The film’s long middle sequence at the party, punctuated by a jazz band (playing its traditional role as a sign of decadence), a rainstorm, and the couple’s failed efforts at mutual infidelity, is a bravura set piece nearly on a par with anything Fellini or Visconti constructed. And just as Visconti’s celebrated ballroom sequence in 1963’s The Leopard seemed to define a historic moment, the stakes seem high in Le notte as well. Italy is about to tip over into the pool, just as several of the revelers do during the rainstorm, and the values that motivated the younger Giovanni seem almost irretrievably compromised. The irreversible process of modernization exacted painful costs, and the effort to remain a robust modern nation-state is still an ongoing project for a not-quite-united republic, as the recent parliamentary elections show. Glamour and corruption seem still to be the dual image of Italy. But, then again, thinking back to earlier centuries, when has it not been thus?
Le notte ends in an ironically pastoral scene, shot on what appears to be a private golf course adjacent to the villa, and features some of Antonioni’s most expressive camera work. When Lidia, sitting at the edge of a sand trap in the cold light of the morning after, reads a love letter Giovanni had composed to her years ago amid a remarkable montage, he has to ask who wrote it. Giovanni insists on a new consummation of an old love—in the trap—as the camera slowly and wistfully pans away.
When Antonioni and Ingmar Bergman died on the same day in 2007, it seemed that an entire era of classic cinema had gone with them. Jean-Luc Godard made so many left turns so long ago that he seemed to have been out of the game much longer than either of them, and Kurosawa, Fellini, Truffaut, Bresson, Tarkovsky, and the rest who had made such an international impact in the 1950s and 60s were long gone. Antonioni’s cinema of emotion—as often repressed as expressed—and his sensitivity to the way people are shaped by the environments they create for themselves, with unintended consequences laid bare by his probing lenses, still endures.

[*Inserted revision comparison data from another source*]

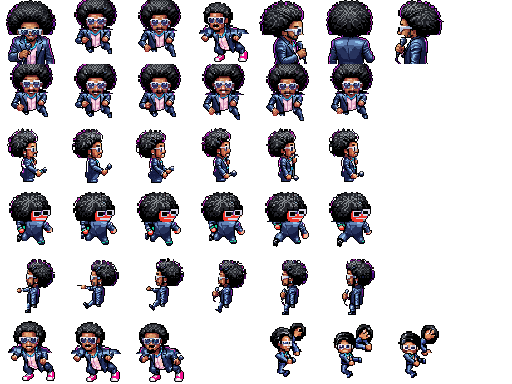
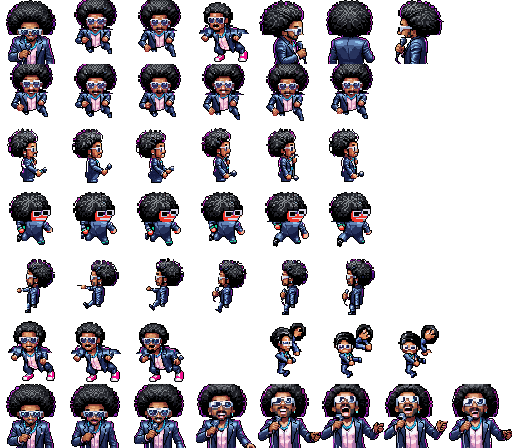
WIP: PixelLab sing/dance/wonk animations (in progress)
Claude-Session: https://claude.ai/code/session_01VMaYe2CeeKzcmBuCUqa9Rb

diff --git a/src/game/scenes/ClubScene.ts b/src/game/scenes/ClubScene.ts
@@ -10,7 +10,7 @@ import { switchTo } from "../Flow";
 import { synth } from "../audio/Synth";
 import { FONT, title } from "../ui/theme";
 import { dir, say } from "../../content/dsl";
-import { animateWalker, backdrop } from "../gfx/HD";
+import { animateWalker, backdrop, perfCycle, playPerf } from "../gfx/HD";
 import { bump, maxBottles } from "../systems/stats";
 import { CHARACTERS, PLAYABLE_ORDER } from "../../data/characters";
 import { TOUCH } from "../ui/TouchControls";
@@ -68,6 +68,8 @@ interface Rival {
   skill: number;
   result?: "perfect" | "over" | "under";
   finishedAt?: number;
+  /** where they are in their wonk loop (real art only) */
+  pumpPhase?: number;
   fill?: Phaser.GameObjects.Rectangle;
   label?: Phaser.GameObjects.Text;
 }
@@ -246,10 +248,12 @@ export class ClubScene extends Phaser.Scene {
     // the routine
     if (!this.onBreak && !this.dancerDown) {
       const t = time / 1000;
-      this.dancer.x = 430 + Math.sin(t * 1.3) * 60;
-      this.dancer.y = 330 - Math.abs(Math.sin(t * 3.2)) * 8;
-      // hip sway on the beat, turning to face each side now and then
-      if (!this.tweens.isTweening(this.dancer)) this.dancer.setAngle(Math.sin(t * 6.3) * 9);
+      // the real routine when the art has it; otherwise the old hip-sway wobble
+      const real = playPerf(this.dancer, "dance", time, 9);
+      this.dancer.x = 430 + Math.sin(t * 1.3) * (real ? 45 : 60);
+      this.dancer.y = real ? 330 : 330 - Math.abs(Math.sin(t * 3.2)) * 8;
+      // turning to face each side now and then
+      if (!real && !this.tweens.isTweening(this.dancer)) this.dancer.setAngle(Math.sin(t * 6.3) * 9);
       this.dancer.setFlipX(Math.floor(t / 1.9) % 2 === 1);
       if (Math.random() < 0.004) this.tweens.add({ targets: this.dancer, angle: 360, duration: 500, onComplete: () => this.dancer.setAngle(0) });
       if (time > this.nextSwap && !this.busy) this.swapDancer();
@@ -258,6 +262,12 @@ export class ClubScene extends Phaser.Scene {
     this.band.forEach((b, i) => {
       if (this.ko.has(b.spr) || this.musicStopped) return;
       const t = time / 1000 + i * 0.8;
+      // SanMik sings, SanChz dances; the old walk-and-bounce if the art isn't there
+      if (playPerf(b.spr, i ? "dance" : "sing", time, i ? 9 : 8) || playPerf(b.spr, "dance", time, 9, 3)) {
+        b.spr.x = b.x + Math.sin(t * 0.9) * 10;
+        b.spr.y = 335;
+        return;
+      }
       b.spr.x = b.x + Math.sin(t * 2) * 22;
       b.spr.y = 335 - Math.abs(Math.sin(t * 5.5)) * 9;
       animateWalker(b.spr, Math.cos(t * 2), 0, true, time);
@@ -586,7 +596,7 @@ export class ClubScene extends Phaser.Scene {
     const home = { x: this.dancer.x, y: this.dancer.y };
     this.tweens.add({ targets: this.dancer, x: this.me.x - 50, y: this.me.y - 6, duration: 500 });
     await new Promise((r) => this.time.delayedCall(550, r));
-    this.tweens.add({ targets: this.dancer, angle: { from: -10, to: 10 }, yoyo: true, repeat: 7, duration: 150 });
+    if (!perfCycle(this.dancer, "dance")) this.tweens.add({ targets: this.dancer, angle: { from: -10, to: 10 }, yoyo: true, repeat: 7, duration: 150 });
     await squeeze(this, (l) => this.talk(l), { name, spr: this.dancer }, this.me, [dir(`${name} does a private dance for you. It's mostly spinning. It's very good spinning.`)]);
     this.dancer.setAngle(0);
     this.tweens.add({ targets: this.dancer, x: home.x, y: home.y, duration: 500 });
@@ -665,6 +675,7 @@ export class ClubScene extends Phaser.Scene {
       const all: Rival[] = ids.map((id, i) => {
         const spr = this.add.sprite(x0 + i * gap, 250, `spr_${id}`, 0).setScale(3.2);
         spr.setData("x0", spr.x);
+        spr.setData("pump", perfCycle(spr, "wonk"));
         ui.add(spr);
         const wrist = addWrist(this, spr.x - 8, 278, { ...wristLook(id, CHARACTERS as any), scale: 1.6, speed: 90 + Math.random() * 60 });
         ui.add(wrist.obj);
@@ -708,6 +719,7 @@ export class ClubScene extends Phaser.Scene {
       const finishOne = (r: Rival, res: "perfect" | "over" | "under") => {
         r.result = res;
         r.finishedAt = t;
+        if (r.spr.getData("pump")) r.spr.setFrame(0);
         const txt = res === "perfect" ? "KREZZED!" : res === "over" ? "TOO EARLY" : "NOTHING";
         r.label = this.add.text(r.spr.x, 190, txt, { fontFamily: "Impact, sans-serif", fontSize: "20px", color: res === "perfect" ? "#ffffff" : "#f9a8d4", stroke: "#000", strokeThickness: 5 }).setOrigin(0.5).setScale(0.3);
         ui.add(r.label);
@@ -747,6 +759,12 @@ export class ClubScene extends Phaser.Scene {
             if (r.gauge >= Z.lo && r.gauge <= Z.hi) r.inZone += 16;
             r.fill!.setSize(20, 140 * r.gauge).setFillStyle(r.gauge > Z.hi ? 0xef4444 : r.gauge >= Z.lo ? 0x22c55e : 0xff4fa3);
             r.spr.setX((r.spr.getData("x0") as number) + (Math.random() - 0.5) * (2 + r.gauge * 8));
+            // arms pumping behind the bar, faster the closer they get
+            const pump = r.spr.getData("pump") as number[] | null;
+            if (pump) {
+              r.pumpPhase = (r.pumpPhase ?? 0) + 0.016 * (7 + r.gauge * 12);
+              r.spr.setFrame(pump[Math.floor(r.pumpPhase) % pump.length]);
+            }
             if (r.gauge >= OVER) finishOne(r, "over");
             else if (r.inZone >= r.zone.need) finishOne(r, "perfect");
           }

diff --git a/src/game/scenes/MinigameScene.ts b/src/game/scenes/MinigameScene.ts
@@ -12,7 +12,7 @@ import { addWrist, type Wrist } from "../gfx/Wrist";
 import { dir, gabor, say } from "../../content/dsl";
 import { arcStepAt, completeStep, maybeFinishArc } from "../systems/arcs";
 import { bump } from "../systems/stats";
-import { animateWalker, backdrop } from "../gfx/HD";
+import { animateWalker, backdrop, perfCycle, playPerf } from "../gfx/HD";
 import { CHARACTERS, PLAYABLE_ORDER } from "../../data/characters";
 import { TOUCH } from "../ui/TouchControls";
 
@@ -1411,10 +1411,14 @@ export class MinigameScene extends Phaser.Scene {
         if (keys?.D.isDown || keys?.RIGHT.isDown) moveDir = 1;
         if (holdX !== null && Math.abs(holdX - benn.x) > 12) moveDir = holdX < benn.x ? -1 : 1;
         benn.x = Phaser.Math.Clamp(benn.x + moveDir * 0.32 * dt, 120, 840);
-        if (now >= pranceUntil) animateWalker(benn, moveDir, 0, moveDir !== 0, now);
-        // crowd bounces to the beat
+        // standing still, he rocks out (real art); otherwise the walk cycle
+        if (now >= pranceUntil && (moveDir !== 0 || !playPerf(benn, "dance", now, 9))) animateWalker(benn, moveDir, 0, moveDir !== 0, now);
+        // crowd bounces to the beat (and cheers, where the art has a cheer)
         const beat = Math.sin(now / 160);
-        crowd.forEach((c, i) => c.setY(470 + (i % 2) * 22 - Math.max(0, Math.sin(now / 160 + i)) * 10));
+        crowd.forEach((c, i) => {
+          c.setY(470 + (i % 2) * 22 - Math.max(0, Math.sin(now / 160 + i)) * 10);
+          playPerf(c, "victory", now, 7, i);
+        });
         lights.forEach((l, i) => l.setAlpha(0.1 + Math.max(0, Math.sin(now / 300 + i)) * 0.18));
         void beat;
         // catches
@@ -1470,6 +1474,7 @@ export class MinigameScene extends Phaser.Scene {
     let caught = 0;
     let target = 480;
     let pranceUntil = 0;
+    let rockUntil = 0;
     let holdX: number | null = null;
     let lastThrow = 0;
     const keys = this.input.keyboard?.addKeys("A,D,LEFT,RIGHT") as Record<string, Phaser.Input.Keyboard.Key> | undefined;
@@ -1613,10 +1618,15 @@ export class MinigameScene extends Phaser.Scene {
       callback: () => {
         if (this.ended) return;
         const now = this.time.now;
-        // Krebon performs: wanders the stage and prances
-        if (Math.abs(target - krebon.x) < 6 || Math.random() < 0.004) target = 140 + Math.random() * 680;
-        const dir0 = Math.sign(target - krebon.x);
-        if (now >= pranceUntil) {
+        // Krebon performs: wanders the stage, stops to rock out (real art only), and prances
+        if (now < rockUntil) {
+          playPerf(krebon, "dance", now, 9);
+        } else if (Math.abs(target - krebon.x) < 6 || Math.random() < 0.004) {
+          target = 140 + Math.random() * 680;
+          if (perfCycle(krebon, "dance") && Math.random() < 0.7) rockUntil = now + 1800 + Math.random() * 2600;
+        }
+        const dir0 = now < rockUntil ? 0 : Math.sign(target - krebon.x);
+        if (now >= pranceUntil && now >= rockUntil) {
           krebon.x += dir0 * 0.18 * 16;
           animateWalker(krebon, dir0, 0, dir0 !== 0, now);
           if (Math.random() < 0.006) {
@@ -1650,7 +1660,10 @@ export class MinigameScene extends Phaser.Scene {
           }
         }
         animateWalker(me, mv, 0, mv !== 0, now);
-        crowd.forEach((c, i) => c.setY(478 + (i % 2) * 20 - Math.max(0, Math.sin(now / 160 + i)) * 10));
+        crowd.forEach((c, i) => {
+          c.setY(478 + (i % 2) * 20 - Math.max(0, Math.sin(now / 160 + i)) * 10);
+          playPerf(c, "victory", now, 7, i);
+        });
         lights.forEach((l, i) => l.setAlpha(0.1 + Math.max(0, Math.sin(now / 300 + i)) * 0.18));
         const pr = synth.fileProgress();
         const elapsed = (now - start) / 1000;

diff --git a/src/game/combat/Wonk.ts b/src/game/combat/Wonk.ts
@@ -4,6 +4,7 @@ import { TOUCH } from "../ui/TouchControls";
 import { activeMods } from "../../data/historicalRevisions";
 import { G } from "../G";
 import { addWrist, wristLook } from "../gfx/Wrist";
+import { perfCycle } from "../gfx/HD";
 import { CHARACTERS } from "../../data/characters";
 import type { Player } from "./Player";
 import { kd } from "../systems/kreddle";
@@ -81,6 +82,9 @@ export function startWonk(p: Player, now: number) {
   // the wrist, going like the clappers under the bar
   const wrist = addWrist(sc, 306, 340, { ...wristLook(p.id, CHARACTERS as any), scale: 2.2 });
   ui.add(wrist.obj);
+  // the real thing, when the art has it: an arm pumping away (the business end stays behind the bar)
+  const pump = perfCycle(hero, "wonk");
+  let pumpPhase = 0;
   // keep it decent: a big censor bar over the business end
   const bar = sc.add.rectangle(320, 352, 170, 54, 0x000000);
   const barT = sc.add.text(320, 352, "CENSORED", { fontFamily: "Impact, sans-serif", fontSize: "24px", color: "#ffffff" }).setOrigin(0.5);
@@ -168,6 +172,10 @@ export function startWonk(p: Player, now: number) {
         nextMoan = t + 380 + Math.random() * 260 - Math.min(180, rate * 22);
         const k = Math.min(1, gauge * 1.1);
         synth.voice(gauge > ZONE_HI ? "grunt" : zone ? "oh" : Math.random() < 0.3 ? "grunt" : "mmm", 0.22 + k * 0.38, pitch * (0.88 + k * 0.4));
+      }
+      if (pump && rate > 0) {
+        pumpPhase += (dt / 1000) * Math.min(20, 5 + rate * 2.5);
+        hero.setFrame(pump[Math.floor(pumpPhase) % pump.length]);
       }
       hero.setX(320 + (Math.random() - 0.5) * Math.min(14, rate * 1.6));
       hero.setAngle((Math.random() - 0.5) * Math.min(8, rate));

diff --git a/src/game/gfx/HD.ts b/src/game/gfx/HD.ts
@@ -21,6 +21,10 @@ export interface CharMeta {
   hurt?: Record<string, number[]>;
   victory?: Record<string, number[]>;
   death?: Record<string, number[]>;
+  /** performance loops (south; some also east): dancing, singing into a mic, wonking (always drawn behind a censor bar) */
+  dance?: Record<string, number[]>;
+  sing?: Record<string, number[]>;
+  wonk?: Record<string, number[]>;
 }
 
 export interface ArtManifest {
@@ -121,6 +125,27 @@ export function attackFrame(spr: Phaser.GameObjects.Sprite, t = 0.5): number {
   const cyc = meta.attack[f] ?? meta.attack.east ?? meta.attack.south;
   if (!cyc) return 3;
   return cyc[Math.min(cyc.length - 1, Math.floor(t * cyc.length))];
+}
+
+export type PerfKind = "dance" | "sing" | "wonk" | "victory";
+
+/** The frames of a performance loop for this sprite's texture, or null when the art doesn't have it. */
+export function perfCycle(spr: Phaser.GameObjects.Sprite, kind: PerfKind, dir = "south"): number[] | null {
+  const meta = charMeta(spr.scene, spr.texture.key);
+  const cyc = meta?.[kind]?.[dir] ?? meta?.[kind]?.south;
+  return cyc?.length ? cyc : null;
+}
+
+/**
+ * Show frame `now` of a performance loop (dancing, singing, wonking) at `fps`. Returns false, and
+ * leaves the sprite alone, when the texture has no such loop, so callers keep their old fake.
+ * `offset` staggers several performers on the same loop.
+ */
+export function playPerf(spr: Phaser.GameObjects.Sprite, kind: PerfKind, now: number, fps = 9, offset = 0, dir = "south"): boolean {
+  const cyc = perfCycle(spr, kind, dir);
+  if (!cyc) return false;
+  spr.setFrame(cyc[(Math.floor((now / 1000) * fps) + offset) % cyc.length]);
+  return true;
 }
 
 /**

diff --git a/src/game/scenes/VenueScene.ts b/src/game/scenes/VenueScene.ts
@@ -6,7 +6,7 @@ import { switchTo } from "../Flow";
 import { synth } from "../audio/Synth";
 import { FONT, title } from "../ui/theme";
 import { dir, say } from "../../content/dsl";
-import { animateWalker, backdrop } from "../gfx/HD";
+import { animateWalker, backdrop, playPerf } from "../gfx/HD";
 import { bump } from "../systems/stats";
 
 /** SanMik & SanChz's back catalogue (the files are ggg1..ggg13). */
@@ -189,6 +189,12 @@ export class VenueScene extends Phaser.Scene {
         return;
       }
       const t = time / 1000 + i * 0.7;
+      // the real act when the art has it: SanMik on the mic, SanChz dancing
+      if (!this.tweens.isTweening(p.spr) && (playPerf(p.spr, i ? "dance" : "sing", time, i ? 9 : 8) || playPerf(p.spr, "dance", time, 9, 3))) {
+        p.spr.x = p.home.x + Math.sin(t * 0.9) * 14;
+        p.spr.y = p.home.y;
+        return;
+      }
       p.spr.x = p.home.x + Math.sin(t * 2.2) * 50;
       p.spr.y = p.home.y - Math.abs(Math.sin(t * 6)) * 10;
       animateWalker(p.spr, Math.cos(t * 2.2), 0, true, time);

Other Antonioni favorites:
Gente de Po (1947) and N.U. (1948) (short documentaries)
Le amiche (1955)
Red Desert (1964)
The Passenger (1975)